There's a geometry problem in there somewhere. How much bigger wheel is required to get the same contact patch if the tread is half as wide?

Common misconception.

First, imagine if your tires had no stiffness. The contact patch areas would be exactly the weight of the car divided by the number of tires divided by the PSI of the tires. It wouldn't matter if the tire was 1 inch wide or 20 inches wide, the contact patch would be the same. It would just change from a long narrow shape to a wide narrow shape. The point being it would be possile to keep a similar contact patch area if tires were made narrower.

The downside of narrower tires from a mileage and life span would be that the longer the patch is, the greater the angle where the tread hits the pavement. It takes more energy to bend the tread with a narrower tread. And that energy becomes heat which can shorten the life.
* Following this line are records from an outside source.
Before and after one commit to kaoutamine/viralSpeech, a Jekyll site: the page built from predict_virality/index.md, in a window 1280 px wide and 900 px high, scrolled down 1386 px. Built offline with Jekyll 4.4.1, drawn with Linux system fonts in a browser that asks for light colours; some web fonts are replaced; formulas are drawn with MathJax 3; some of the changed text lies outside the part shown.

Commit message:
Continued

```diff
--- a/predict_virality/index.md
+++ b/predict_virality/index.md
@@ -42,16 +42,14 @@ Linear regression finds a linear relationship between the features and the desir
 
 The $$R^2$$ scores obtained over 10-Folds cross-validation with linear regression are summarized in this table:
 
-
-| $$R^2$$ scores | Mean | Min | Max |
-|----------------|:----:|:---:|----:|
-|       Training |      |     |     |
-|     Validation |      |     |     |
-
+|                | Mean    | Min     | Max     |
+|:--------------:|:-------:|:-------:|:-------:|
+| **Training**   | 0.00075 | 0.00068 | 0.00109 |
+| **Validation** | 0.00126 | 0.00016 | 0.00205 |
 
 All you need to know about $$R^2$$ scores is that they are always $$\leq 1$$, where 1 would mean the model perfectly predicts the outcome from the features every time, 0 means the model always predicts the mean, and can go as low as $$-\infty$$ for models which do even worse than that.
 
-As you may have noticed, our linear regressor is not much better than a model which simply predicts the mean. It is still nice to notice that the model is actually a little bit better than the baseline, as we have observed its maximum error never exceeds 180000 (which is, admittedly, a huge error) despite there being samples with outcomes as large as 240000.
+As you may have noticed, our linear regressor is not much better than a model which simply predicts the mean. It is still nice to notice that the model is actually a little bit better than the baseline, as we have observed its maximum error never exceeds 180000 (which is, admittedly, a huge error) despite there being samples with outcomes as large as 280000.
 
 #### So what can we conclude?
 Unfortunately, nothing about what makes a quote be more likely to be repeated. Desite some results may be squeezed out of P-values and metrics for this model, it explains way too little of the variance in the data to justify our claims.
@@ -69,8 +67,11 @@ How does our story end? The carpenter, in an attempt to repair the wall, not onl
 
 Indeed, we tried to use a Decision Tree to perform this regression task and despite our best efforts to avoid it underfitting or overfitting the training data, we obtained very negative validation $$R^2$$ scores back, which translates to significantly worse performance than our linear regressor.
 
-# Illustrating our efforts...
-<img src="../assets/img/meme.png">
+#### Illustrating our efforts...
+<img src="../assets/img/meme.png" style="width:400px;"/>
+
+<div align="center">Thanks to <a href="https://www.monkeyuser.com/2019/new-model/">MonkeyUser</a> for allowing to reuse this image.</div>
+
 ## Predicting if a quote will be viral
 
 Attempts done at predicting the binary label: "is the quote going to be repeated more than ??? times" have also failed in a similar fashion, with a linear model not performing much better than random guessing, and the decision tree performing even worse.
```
Running underinflated would be a worse problem for narrower tires. But the taller the tires are, the less bending is required and the less heat produce.
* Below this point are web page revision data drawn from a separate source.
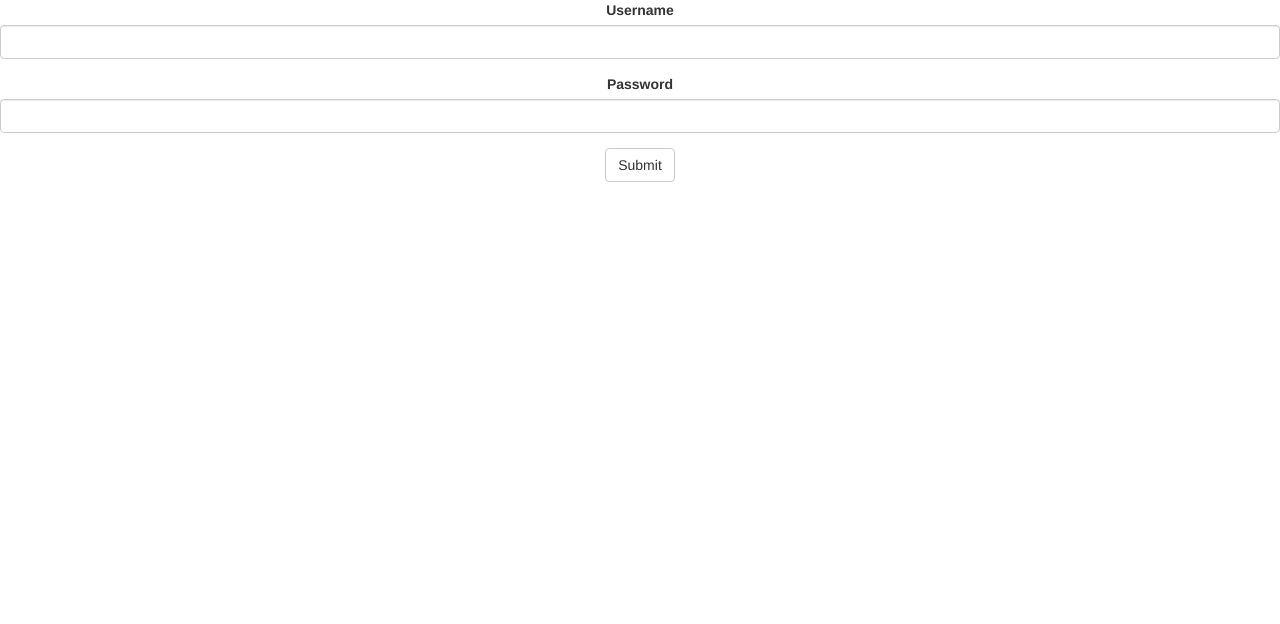
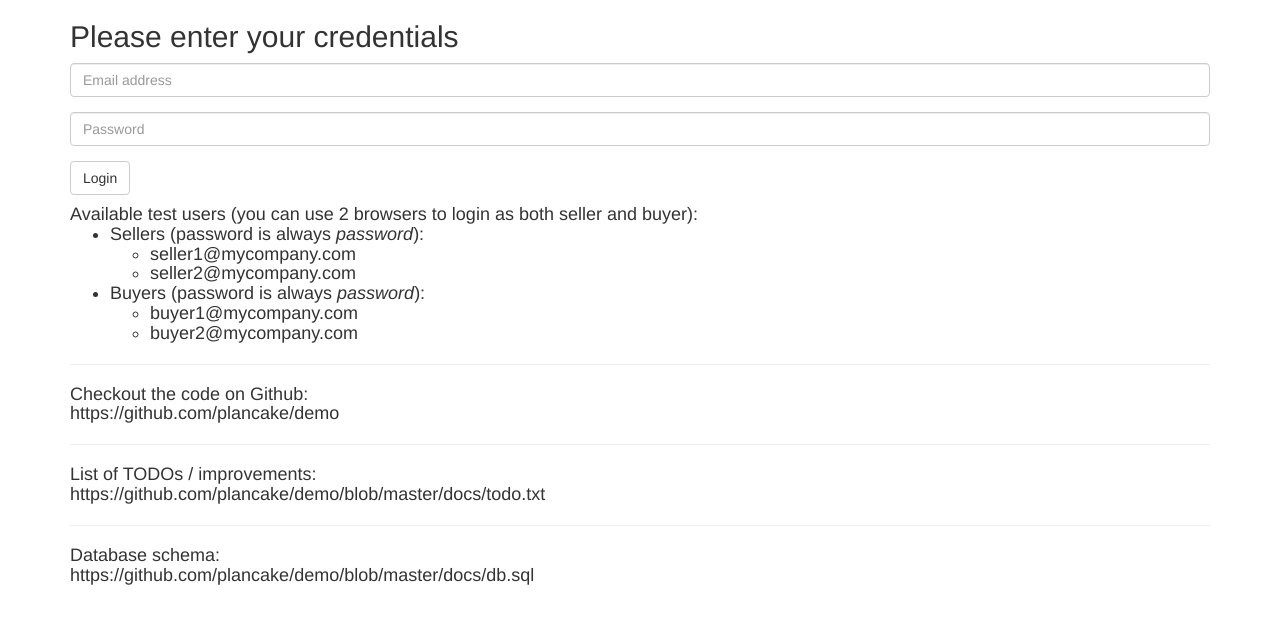
Before and after one commit to plancake/demo, a Spring Boot app: page /login in a window 1280 px wide. Shown: the top 624 px of the page. Run offline with Spring Boot 4, Linux system fonts and the light colour scheme; some of the project's set-up classes (security, data sources, template engines, error pages and the like) are left out, and stand-ins take their place.

Commit message:
improved the html markup

```diff
--- a/src/main/resources/templates/login.html
+++ b/src/main/resources/templates/login.html
@@ -5,12 +5,14 @@
     <head>
         <title>Login</title>
 		<link href="https://maxcdn.bootstrapcdn.com/bootstrap/3.3.6/css/bootstrap.min.css" rel="stylesheet" integrity="sha384-1q8mTJOASx8j1Au+a5WDVnPi2lkFfwwEAa8hDDdjZlpLegxhjVME1fgjWPGmkzs7" crossorigin="anonymous" />
-
+        <link rel="stylesheet" type="text/css" href="css/login.css" />
     </head>
 
     <body>
 
-    	<div class="text-center">
+    	<div class="container">
+
+    		<div id="loginForm">
 		        <div th:if="${param.error}" class="bg-danger">
 		            Invalid username and password.
 		        </div>
@@ -20,22 +22,68 @@
 
 		        <form th:action="@{/login}" method="post">
 
+		        	<h2>Please enter your credentials</h2>
+
 		            <div class="form-group">
-	            	<label>Username</label>
-	            	<input type="text" name="username" class="form-control" />
+		            	<input type="text" name="username" class="form-control" placeholder="Email address" />
 		            </div>
 
 		            <div class="form-group">
-	            	<label>Password</label>
-	            	<input type="password" name="password" class="form-control" />
+		            	<input type="password" name="password" class="form-control" placeholder="Password" />
 		            </div>
 
 					<input type="hidden" name="${_csrf.parameterName}" value="${_csrf.token}"/>
 
 		            <div>
-	            	<button type="submit" class="btn btn-default">Submit</button>
+		            	<button type="submit" class="btn btn-default">Login</button>
 		            </div>
 		        </form>
 			</div>
+
+			<div id="instructions">
+				<p>
+					<h4>Available test users (you can use 2 browsers to login as both seller and buyer):
+					<ul>
+
+						<li>
+							Sellers (password is always <em>password</em>):
+							<ul>
+								<li>seller1@mycompany.com</li>
+								<li>seller2@mycompany.com</li>
+							</ul>
+						</li>
+
+						<li>
+							Buyers (password is always <em>password</em>):
+							<ul>
+								<li>buyer1@mycompany.com</li>
+								<li>buyer2@mycompany.com</li>
+							</ul>
+						</li>
+
+					</ul>
+				</p>
+
+				<hr />
+				<p>
+					Checkout the code on Github: <br />
+					https://github.com/plancake/demo
+				</p>
+
+				<hr />
+				<p>
+					List of TODOs / improvements: <br />
+					https://github.com/plancake/demo/blob/master/docs/todo.txt
+				</p>
+
+				<hr />
+				<p>
+					Database schema: <br />
+					https://github.com/plancake/demo/blob/master/docs/db.sql
+				</p>
+
+			</div>
+
+        </div>
     </body>
 </html>
```
Also changed, not shown: public/js/account.js (+14 -0 lines), src/main/resources/templates/account_buyer.html (+19 -4 lines), src/main/resources/templates/account_layout.html (+7 -3 lines), src/main/resources/templates/account_seller.html (+21 -18 lines), public/css/account.css (added), public/css/login.css (added). Lines whose indentation alone changed are shown as unchanged.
Of course tire sidewalls do have stiffness so there would be some loss of contact patch area unless tire pressures were lowered compared to a wider tire. And lower presure hurts mileage because it lengthens the contact patch which increase the angle where the tread meets the road which requires more HP being expended to maintain a set speed.
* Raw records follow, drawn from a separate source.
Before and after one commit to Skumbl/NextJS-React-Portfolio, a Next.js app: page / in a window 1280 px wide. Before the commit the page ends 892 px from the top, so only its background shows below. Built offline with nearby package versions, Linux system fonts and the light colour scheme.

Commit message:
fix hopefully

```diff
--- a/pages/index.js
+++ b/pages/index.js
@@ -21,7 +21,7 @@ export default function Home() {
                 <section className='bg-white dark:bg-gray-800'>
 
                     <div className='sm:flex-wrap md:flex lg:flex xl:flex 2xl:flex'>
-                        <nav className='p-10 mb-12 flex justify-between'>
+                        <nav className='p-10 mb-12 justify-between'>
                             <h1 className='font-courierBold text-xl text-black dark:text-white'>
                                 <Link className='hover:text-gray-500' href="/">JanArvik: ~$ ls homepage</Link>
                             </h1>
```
I'd be surprised if the tread widths could be made much narrower without the negative side effects cancelling the benefits. Should be interesting to watch.

04-03-13, 12:34 AM
One advantage narrow, skinny tires have is in the snow. The little narrow 14" tires on my truck work great in the snow because they put more of the weight on a central point, thus the tire sinks through the snow to the pavement, thus it finds traction. Something like a 315/35/R19 on the back of a Corvette or similar vehicle just acts like a snow shoe, ie it just rides on top of the snow.

04-03-13, 02:32 AM
To the manufacturer trying to stretch mileage to the max a little loss of traction and side bite is no big deal. Nobody but a fool is out there at the limit of adhesion on the public roads anyhow. Ask Urbanski.

04-03-13, 09:16 AM
Memories - back in the days of bias-ply tires the hottest "upgrade" was to go to the new Firestone Wide Oval tires with their pencil-thin red stripe sidewall. My Chevelle 327 SS had 7.75.14 Wide Ovals on the steel Buick 5-spoke wheels and was exactly like a surfboard in anything other than a sprinkle.

Wide tires - 30 psi = large contact patch
Narrower tires - 36 psi = smaller contact patch ...... BUT now you get into perceived "ride quality". Some of our members, addicted to the Cadillac "marshmallow ride", would NOT be happy with narrow tires.

Perhaps there will be "breakthroughs" with the new airless tires.

04-03-13, 12:19 PM
Airless tires work okay until you get some of those holes full of mud or ice. Wide ovals wore out so quick you could feel the car settle as you drove down the road.

04-03-13, 01:15 PM

are you telling me that this thing gets 30mpg?

04-03-13, 01:19 PM
are you telling me that this thing gets 30mpg?

what the...is that real????? Aahh hell no. YO! It ain't that serious

04-03-13, 01:35 PM
it's definitely real, and it definitely rides like crap

probably done by someone just for fun
(obviously in europe)

04-03-13, 03:08 PM
How many millions of times has that pic been hotlinked?

04-03-13, 03:52 PM

04-03-13, 04:50 PM
No, six and a half.

I wonder how bad the owner's hemmhorroids are.

04-03-13, 09:40 PM
That thing is hideous!

04-03-13, 10:28 PM

04-04-13, 08:01 AM
Howja like to drive that thing down a cobblestone street in France ?

When I was stationed in Naples I drove my '65 Chevelle down just over a mile of the original 2,000 year old Roman Appian Way - that was a lumpy experience - can't imagine what it must have been like in wood wheel chariots and wagons.

04-04-13, 09:42 AM
As a kid I remember riding on brick streets interlaced with trolley tracks in Chicago when transferring from one train station to another. That was enough to loosen your fillings.

04-04-13, 11:22 AM
:yeah: I remember them well.

04-04-13, 12:25 PM
thinking back to my childhood stomping grounds would bring this behemoth back to where it belongs ... offroad in the woods on trails

i can only imagine what it would be like with those monstrous wheels!

04-04-13, 05:08 PM
Here come the 155/90/26's